On a beautiful early Spring day, I toured the grounds with Doug Bishop, the Executive Director of the Orient Land Trust. We checked out the soaking pools, cabins, outdoor gathering areas, and checked out the 75-mile valley views across to the San Juan Mountains. He explained how it all works to create a wonderful place for humans and wildlife to live, relax, and enjoy what Mother Nature has provided starting with the bounty of warm, wonderful water. Water is the star of the show here! Doug needed to go back to the office but suggested I take the 1/4 mile steep hike up to the highest pools. It was strenuous, muddy, slushy, icy, but an all-around great hike through the junipers and pinon pines. I arrived at the top pool and a couple in their mid-thirties were enjoying a soak on that bright sunny day. They knew of many of the hot springs all over Colorado and all the ones up through Montana, Wyoming and Idaho. I asked if I could share their pool with them for a few minutes. He said, "Wouldn't expect you to work that hard to come up here and not have a soak!" I shed my clothes, and slid into the water which was so close to my skin temperature that it almost felt like nothing at all except perfect. Ahhhhh! Clothing optional is part of Valley View Hot Springs.

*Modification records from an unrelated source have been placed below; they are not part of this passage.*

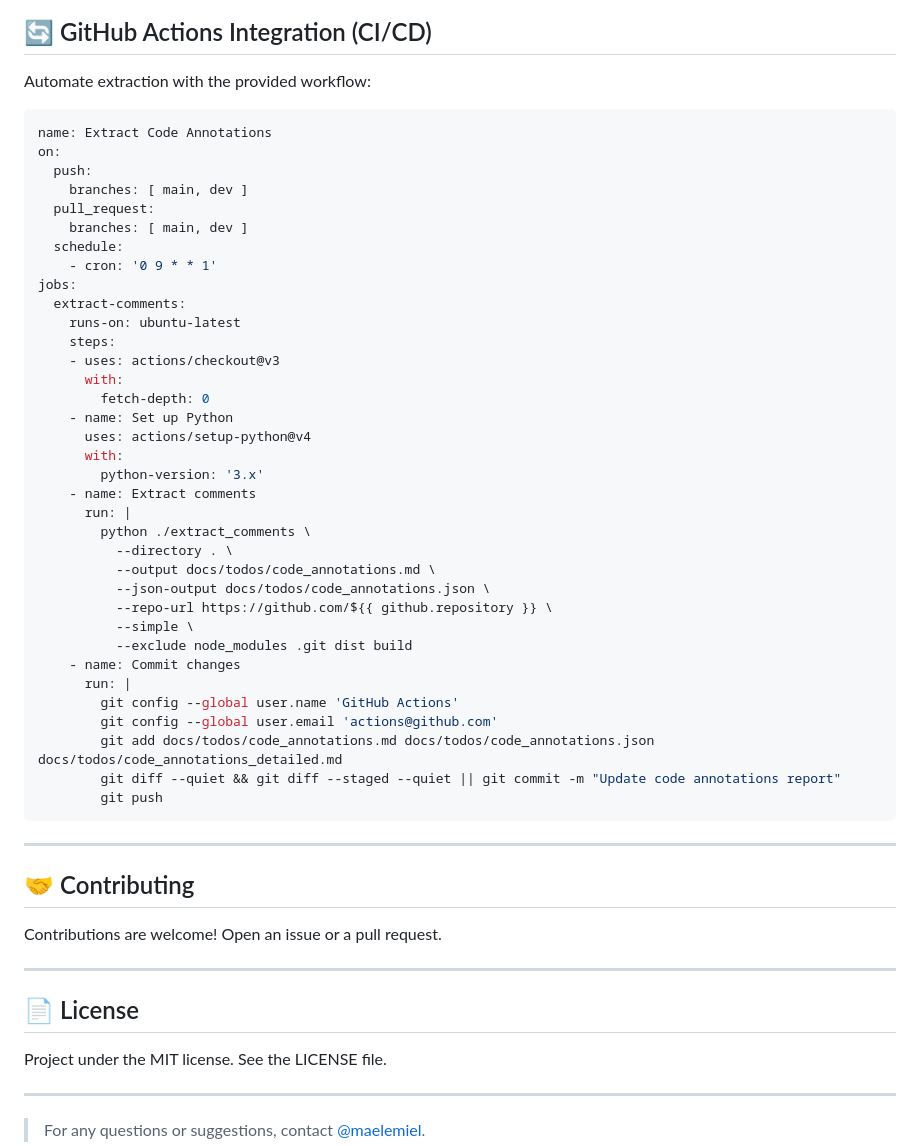
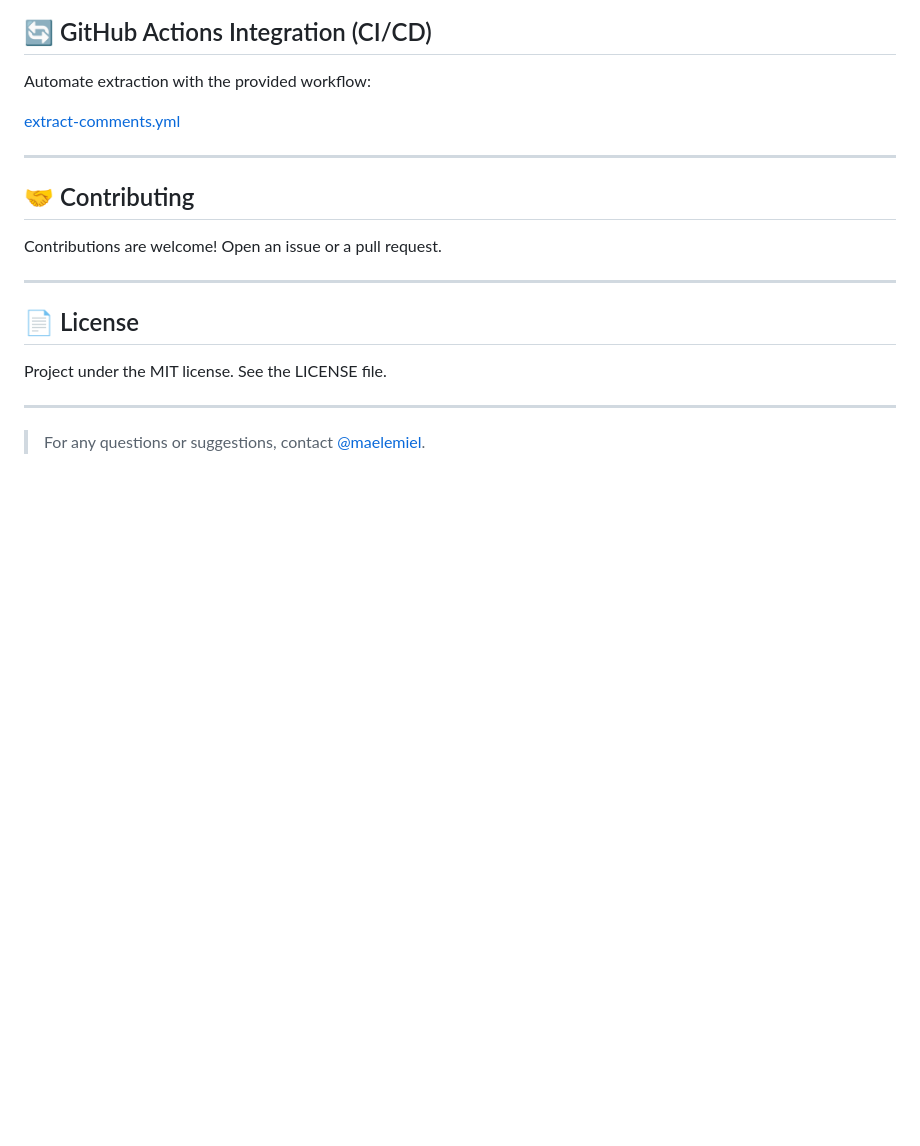
Before and after one commit to maelemiel/extract_comments, a Markdown page: README.md, the part around the change. Rendered like a GitHub page; blank space fills up the shorter version.

Commit message:
Remove inline GitHub Actions workflow from README and link to external YAML file

````diff
--- a/README.md
+++ b/README.md
@@ -189,43 +189,7 @@ After extraction, a modern HTML dashboard is generated (filterable, interactive,
 
 Automate extraction with the provided workflow:
 
-```yaml
-name: Extract Code Annotations
-on:
-  push:
-    branches: [ main, dev ]
-  pull_request:
-    branches: [ main, dev ]
-  schedule:
-    - cron: '0 9 * * 1'
-jobs:
-  extract-comments:
-    runs-on: ubuntu-latest
-    steps:
-    - uses: actions/checkout@v3
-      with:
-        fetch-depth: 0
-    - name: Set up Python
-      uses: actions/setup-python@v4
-      with:
-        python-version: '3.x'
-    - name: Extract comments
-      run: |
-        python ./extract_comments \
-          --directory . \
-          --output docs/todos/code_annotations.md \
-          --json-output docs/todos/code_annotations.json \
-          --repo-url https://github.com/${{ github.repository }} \
-          --simple \
-          --exclude node_modules .git dist build
-    - name: Commit changes
-      run: |
-        git config --global user.name 'GitHub Actions'
-        git config --global user.email 'actions@github.com'
-        git add docs/todos/code_annotations.md docs/todos/code_annotations.json docs/todos/code_annotations_detailed.md
-        git diff --quiet && git diff --staged --quiet || git commit -m "Update code annotations report"
-        git push
-```
+[extract-comments.yml](https://github.com/maelemiel/extract_comments/blob/main/.github/workflows/extract-comments.yml)
 
 ---
 
````
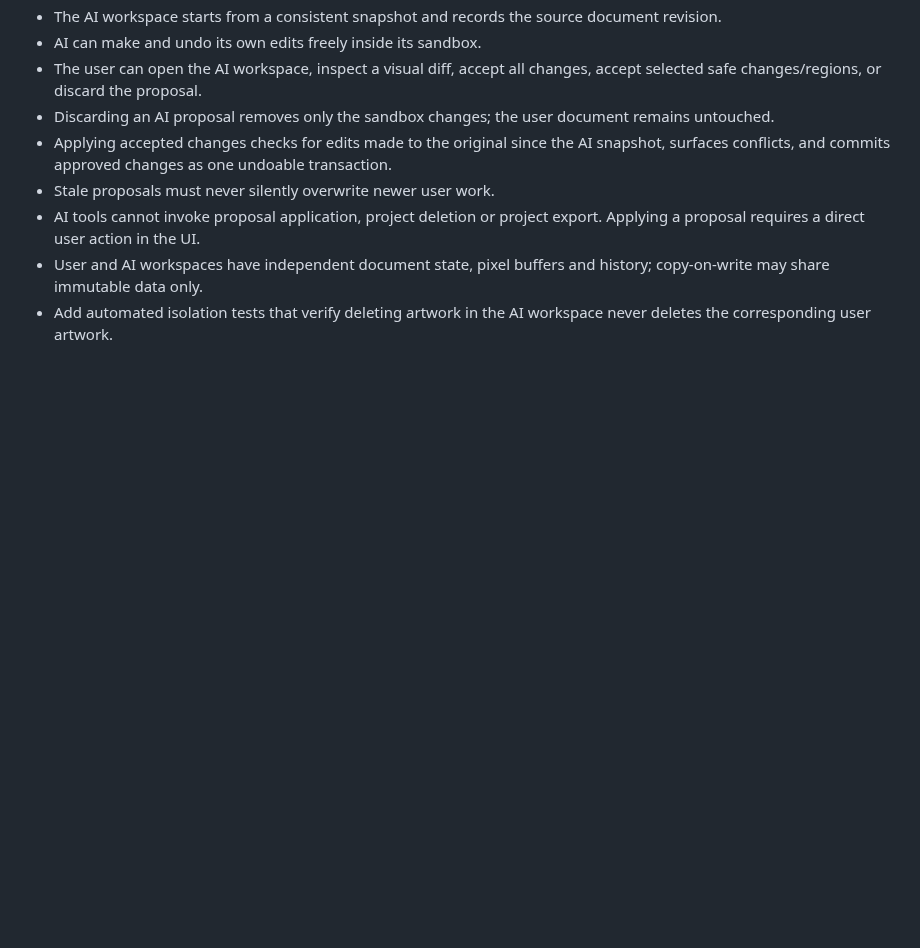
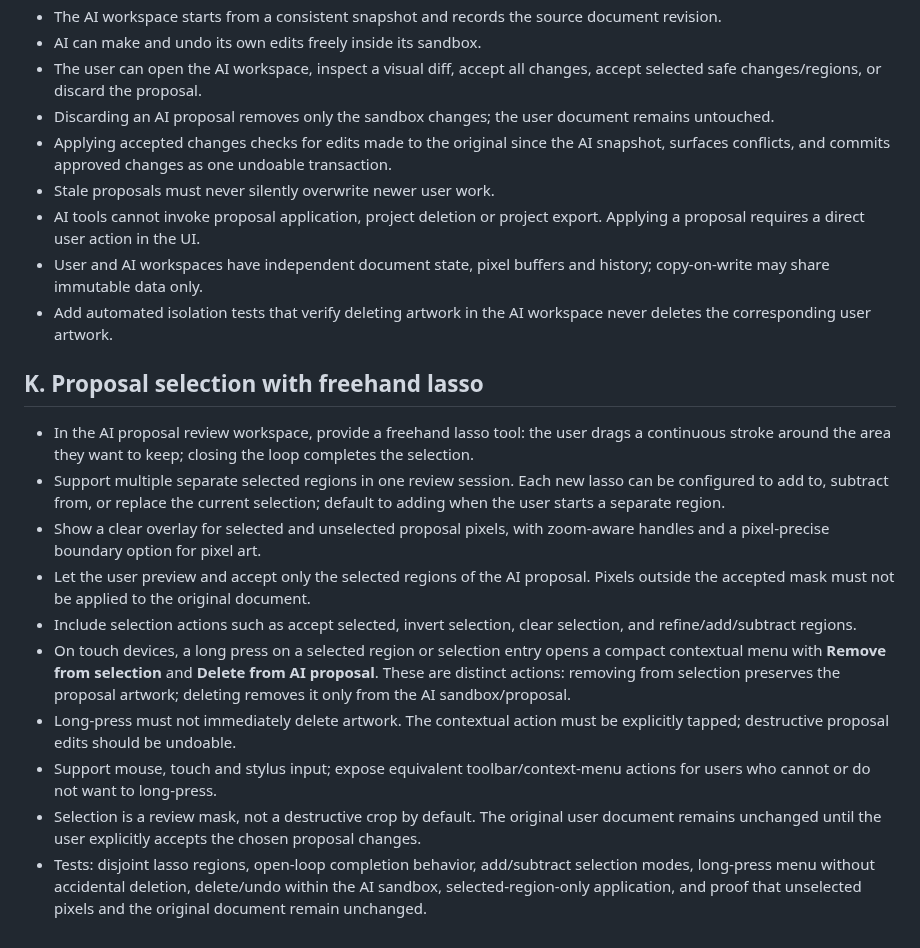
Before and after one commit to gavilandavid89-pixel/PixelForge-Ai, a Markdown page: docs/FEATURE_SPEC.md, the part around the change. Rendered like a GitHub page; blank space fills up the shorter version.

Commit message:
Specify multi-region lasso selection for AI proposal review

```diff
--- a/docs/FEATURE_SPEC.md
+++ b/docs/FEATURE_SPEC.md
@@ -112,3 +112,17 @@ This is the capability checklist, not a promise that every item already exists.
 - AI tools cannot invoke proposal application, project deletion or project export. Applying a proposal requires a direct user action in the UI.
 - User and AI workspaces have independent document state, pixel buffers and history; copy-on-write may share immutable data only.
 - Add automated isolation tests that verify deleting artwork in the AI workspace never deletes the corresponding user artwork.
+
+
+## K. Proposal selection with freehand lasso
+
+- In the AI proposal review workspace, provide a freehand lasso tool: the user drags a continuous stroke around the area they want to keep; closing the loop completes the selection.
+- Support multiple separate selected regions in one review session. Each new lasso can be configured to add to, subtract from, or replace the current selection; default to adding when the user starts a separate region.
+- Show a clear overlay for selected and unselected proposal pixels, with zoom-aware handles and a pixel-precise boundary option for pixel art.
+- Let the user preview and accept only the selected regions of the AI proposal. Pixels outside the accepted mask must not be applied to the original document.
+- Include selection actions such as accept selected, invert selection, clear selection, and refine/add/subtract regions.
+- On touch devices, a long press on a selected region or selection entry opens a compact contextual menu with **Remove from selection** and **Delete from AI proposal**. These are distinct actions: removing from selection preserves the proposal artwork; deleting removes it only from the AI sandbox/proposal.
+- Long-press must not immediately delete artwork. The contextual action must be explicitly tapped; destructive proposal edits should be undoable.
+- Support mouse, touch and stylus input; expose equivalent toolbar/context-menu actions for users who cannot or do not want to long-press.
+- Selection is a review mask, not a destructive crop by default. The original user document remains unchanged until the user explicitly accepts the chosen proposal changes.
+- Tests: disjoint lasso regions, open-loop completion behavior, add/subtract selection modes, long-press menu without accidental deletion, delete/undo within the AI sandbox, selected-region-only application, and proof that unselected pixels and the original document remain unchanged.
```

*Note: I used the word unlimited here because it has proven to be so. The springs rely on snow melt and rain for recharging the ground water. Flow can vary seasonally. It is not known how the predicted long-term drought will eventually effect these and many other life giving springs in the West.
Orient Land Trust - www.olt.org includes the Valley View Hot Springs, the Everson Ranch and the Orient Mine which is home to 250,000 bats in the summertime. Tours are available every night at dusk.